Problem description ->
Copy the records. Keep every line exactly as it is.

Excerpted records ->
=== Begin Enclosure ===

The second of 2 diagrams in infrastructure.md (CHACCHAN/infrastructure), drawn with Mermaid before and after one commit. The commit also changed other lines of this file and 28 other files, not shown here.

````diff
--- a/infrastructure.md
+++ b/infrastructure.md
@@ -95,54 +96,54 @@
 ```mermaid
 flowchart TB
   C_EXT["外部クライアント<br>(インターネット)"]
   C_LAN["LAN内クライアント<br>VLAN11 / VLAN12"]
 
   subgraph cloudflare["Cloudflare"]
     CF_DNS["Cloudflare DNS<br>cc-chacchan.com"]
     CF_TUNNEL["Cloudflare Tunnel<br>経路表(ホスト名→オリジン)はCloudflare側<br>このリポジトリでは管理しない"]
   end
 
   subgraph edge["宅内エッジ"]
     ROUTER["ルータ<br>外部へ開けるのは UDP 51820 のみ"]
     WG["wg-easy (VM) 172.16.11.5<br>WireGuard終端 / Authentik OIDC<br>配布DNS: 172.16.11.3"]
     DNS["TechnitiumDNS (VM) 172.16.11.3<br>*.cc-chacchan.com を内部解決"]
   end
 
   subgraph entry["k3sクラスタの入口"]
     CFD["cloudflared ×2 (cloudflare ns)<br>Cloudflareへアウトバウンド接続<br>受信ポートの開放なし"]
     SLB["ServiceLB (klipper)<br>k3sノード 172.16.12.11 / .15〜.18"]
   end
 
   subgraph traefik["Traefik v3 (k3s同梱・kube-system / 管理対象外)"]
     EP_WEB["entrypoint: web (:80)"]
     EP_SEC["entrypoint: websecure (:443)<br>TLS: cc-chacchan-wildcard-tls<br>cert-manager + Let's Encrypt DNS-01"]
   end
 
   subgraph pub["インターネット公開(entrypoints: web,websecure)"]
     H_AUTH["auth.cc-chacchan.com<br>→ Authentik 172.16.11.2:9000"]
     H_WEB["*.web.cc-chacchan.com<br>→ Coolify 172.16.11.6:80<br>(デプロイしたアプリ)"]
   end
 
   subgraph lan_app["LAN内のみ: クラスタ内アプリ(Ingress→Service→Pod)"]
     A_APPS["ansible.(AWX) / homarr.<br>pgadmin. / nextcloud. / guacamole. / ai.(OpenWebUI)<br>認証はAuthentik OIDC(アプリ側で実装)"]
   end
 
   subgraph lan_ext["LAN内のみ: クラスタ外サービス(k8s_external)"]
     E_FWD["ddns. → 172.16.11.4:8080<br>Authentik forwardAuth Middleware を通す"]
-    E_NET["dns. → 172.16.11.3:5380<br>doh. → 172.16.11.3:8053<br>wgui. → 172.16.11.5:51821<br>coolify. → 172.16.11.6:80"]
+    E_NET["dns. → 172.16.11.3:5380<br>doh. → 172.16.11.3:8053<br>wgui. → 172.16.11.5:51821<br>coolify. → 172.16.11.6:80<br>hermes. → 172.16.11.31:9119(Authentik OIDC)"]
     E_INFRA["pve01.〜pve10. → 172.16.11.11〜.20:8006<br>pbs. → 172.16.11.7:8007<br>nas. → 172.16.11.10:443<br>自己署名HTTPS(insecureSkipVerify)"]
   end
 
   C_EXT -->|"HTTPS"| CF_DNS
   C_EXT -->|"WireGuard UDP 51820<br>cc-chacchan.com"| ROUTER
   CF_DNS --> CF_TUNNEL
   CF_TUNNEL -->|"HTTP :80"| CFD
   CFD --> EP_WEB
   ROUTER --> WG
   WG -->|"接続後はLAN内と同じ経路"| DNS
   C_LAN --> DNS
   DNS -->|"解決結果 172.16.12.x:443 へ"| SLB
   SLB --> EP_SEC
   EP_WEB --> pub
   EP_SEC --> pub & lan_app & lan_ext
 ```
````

=== End Enclosure ===

Solution ->
The second of 2 diagrams in infrastructure.md (CHACCHAN/infrastructure), drawn with Mermaid before and after one commit. The commit also changed other lines of this file and 28 other files, not shown here.

````diff
--- a/infrastructure.md
+++ b/infrastructure.md
@@ -95,54 +96,54 @@
 ```mermaid
 flowchart TB
   C_EXT["外部クライアント<br>(インターネット)"]
   C_LAN["LAN内クライアント<br>VLAN11 / VLAN12"]
 
   subgraph cloudflare["Cloudflare"]
     CF_DNS["Cloudflare DNS<br>cc-chacchan.com"]
     CF_TUNNEL["Cloudflare Tunnel<br>経路表(ホスト名→オリジン)はCloudflare側<br>このリポジトリでは管理しない"]
   end
 
   subgraph edge["宅内エッジ"]
     ROUTER["ルータ<br>外部へ開けるのは UDP 51820 のみ"]
     WG["wg-easy (VM) 172.16.11.5<br>WireGuard終端 / Authentik OIDC<br>配布DNS: 172.16.11.3"]
     DNS["TechnitiumDNS (VM) 172.16.11.3<br>*.cc-chacchan.com を内部解決"]
   end
 
   subgraph entry["k3sクラスタの入口"]
     CFD["cloudflared ×2 (cloudflare ns)<br>Cloudflareへアウトバウンド接続<br>受信ポートの開放なし"]
     SLB["ServiceLB (klipper)<br>k3sノード 172.16.12.11 / .15〜.18"]
   end
 
   subgraph traefik["Traefik v3 (k3s同梱・kube-system / 管理対象外)"]
     EP_WEB["entrypoint: web (:80)"]
     EP_SEC["entrypoint: websecure (:443)<br>TLS: cc-chacchan-wildcard-tls<br>cert-manager + Let's Encrypt DNS-01"]
   end
 
   subgraph pub["インターネット公開(entrypoints: web,websecure)"]
     H_AUTH["auth.cc-chacchan.com<br>→ Authentik 172.16.11.2:9000"]
     H_WEB["*.web.cc-chacchan.com<br>→ Coolify 172.16.11.6:80<br>(デプロイしたアプリ)"]
   end
 
   subgraph lan_app["LAN内のみ: クラスタ内アプリ(Ingress→Service→Pod)"]
     A_APPS["ansible.(AWX) / homarr.<br>pgadmin. / nextcloud. / guacamole. / ai.(OpenWebUI)<br>認証はAuthentik OIDC(アプリ側で実装)"]
   end
 
   subgraph lan_ext["LAN内のみ: クラスタ外サービス(k8s_external)"]
     E_FWD["ddns. → 172.16.11.4:8080<br>Authentik forwardAuth Middleware を通す"]
-    E_NET["dns. → 172.16.11.3:5380<br>doh. → 172.16.11.3:8053<br>wgui. → 172.16.11.5:51821<br>coolify. → 172.16.11.6:80"]
+    E_NET["dns. → 172.16.11.3:5380<br>doh. → 172.16.11.3:8053<br>wgui. → 172.16.11.5:51821<br>coolify. → 172.16.11.6:80<br>hermes. → 172.16.11.31:9119(Authentik OIDC)"]
     E_INFRA["pve01.〜pve10. → 172.16.11.11〜.20:8006<br>pbs. → 172.16.11.7:8007<br>nas. → 172.16.11.10:443<br>自己署名HTTPS(insecureSkipVerify)"]
   end
 
   C_EXT -->|"HTTPS"| CF_DNS
   C_EXT -->|"WireGuard UDP 51820<br>cc-chacchan.com"| ROUTER
   CF_DNS --> CF_TUNNEL
   CF_TUNNEL -->|"HTTP :80"| CFD
   CFD --> EP_WEB
   ROUTER --> WG
   WG -->|"接続後はLAN内と同じ経路"| DNS
   C_LAN --> DNS
   DNS -->|"解決結果 172.16.12.x:443 へ"| SLB
   SLB --> EP_SEC
   EP_WEB --> pub
   EP_SEC --> pub & lan_app & lan_ext
 ```
````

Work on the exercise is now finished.